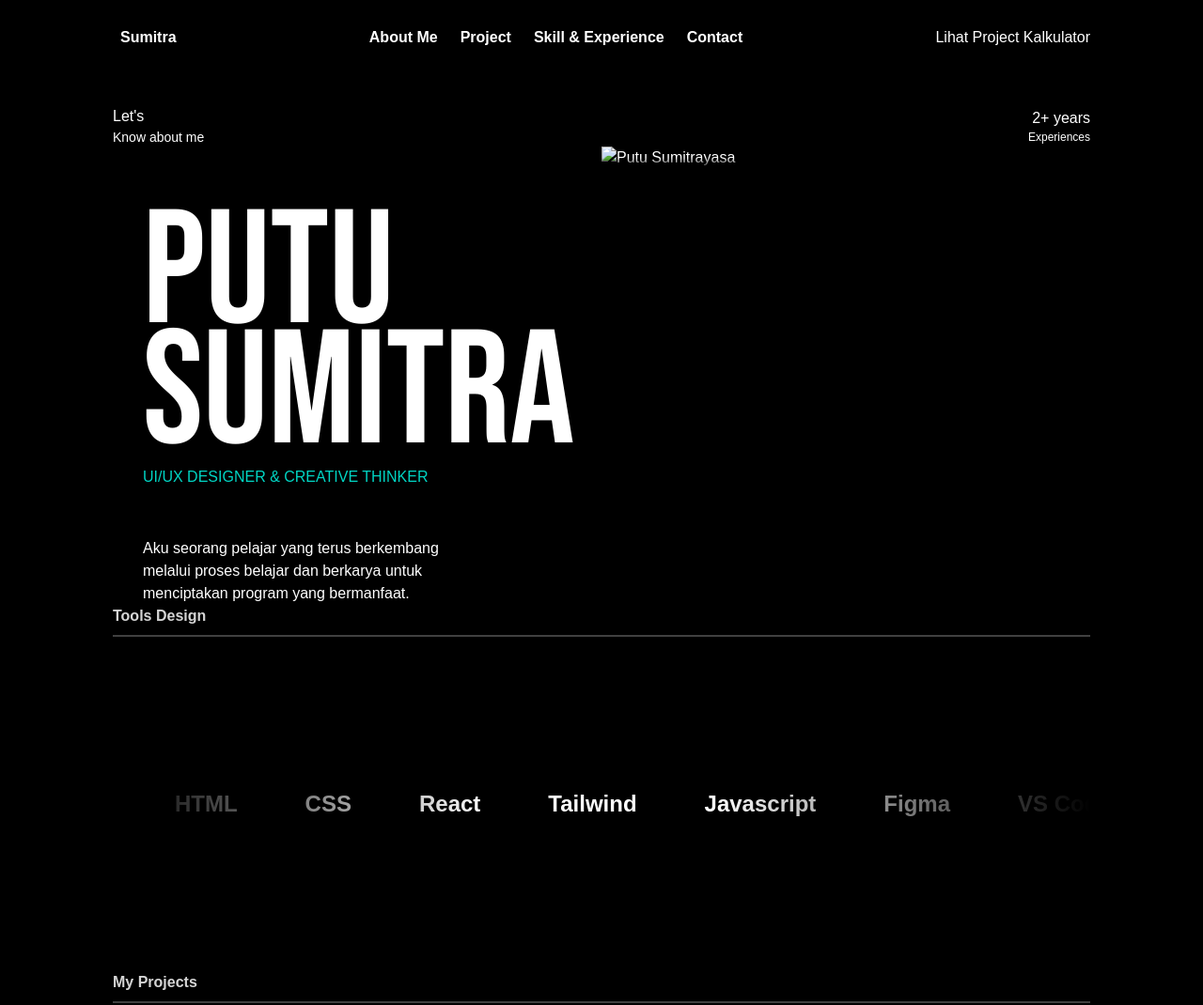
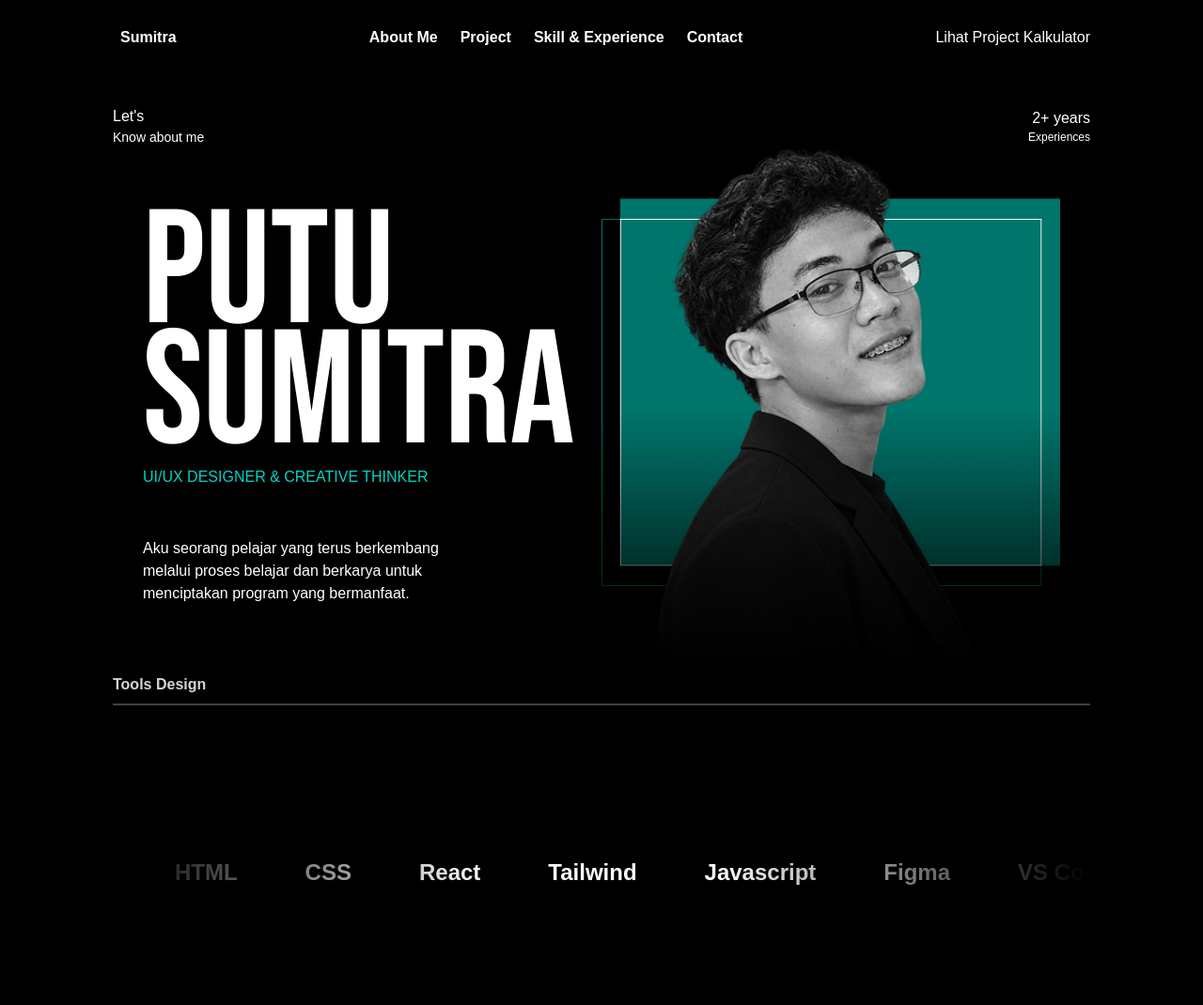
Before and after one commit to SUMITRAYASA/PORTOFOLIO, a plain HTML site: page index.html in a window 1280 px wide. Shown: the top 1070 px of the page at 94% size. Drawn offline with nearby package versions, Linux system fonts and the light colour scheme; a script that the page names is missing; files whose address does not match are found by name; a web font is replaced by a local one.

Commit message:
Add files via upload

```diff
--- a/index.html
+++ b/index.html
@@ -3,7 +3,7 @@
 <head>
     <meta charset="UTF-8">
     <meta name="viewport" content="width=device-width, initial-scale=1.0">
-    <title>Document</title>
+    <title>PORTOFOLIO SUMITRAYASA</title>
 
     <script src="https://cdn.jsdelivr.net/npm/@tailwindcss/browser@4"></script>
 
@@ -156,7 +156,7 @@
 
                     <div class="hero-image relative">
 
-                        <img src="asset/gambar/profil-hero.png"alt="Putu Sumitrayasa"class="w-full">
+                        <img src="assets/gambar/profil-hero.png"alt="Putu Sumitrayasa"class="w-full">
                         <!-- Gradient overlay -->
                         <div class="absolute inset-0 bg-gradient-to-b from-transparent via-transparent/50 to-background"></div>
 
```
_ _ _
_What to produce:_ Above are the records. Copy every line in them holding "class".

_Response to this task:_
                     <div class="hero-image relative">
-                        <img src="asset/gambar/profil-hero.png"alt="Putu Sumitrayasa"class="w-full">
+                        <img src="assets/gambar/profil-hero.png"alt="Putu Sumitrayasa"class="w-full">
                         <div class="absolute inset-0 bg-gradient-to-b from-transparent via-transparent/50 to-background"></div>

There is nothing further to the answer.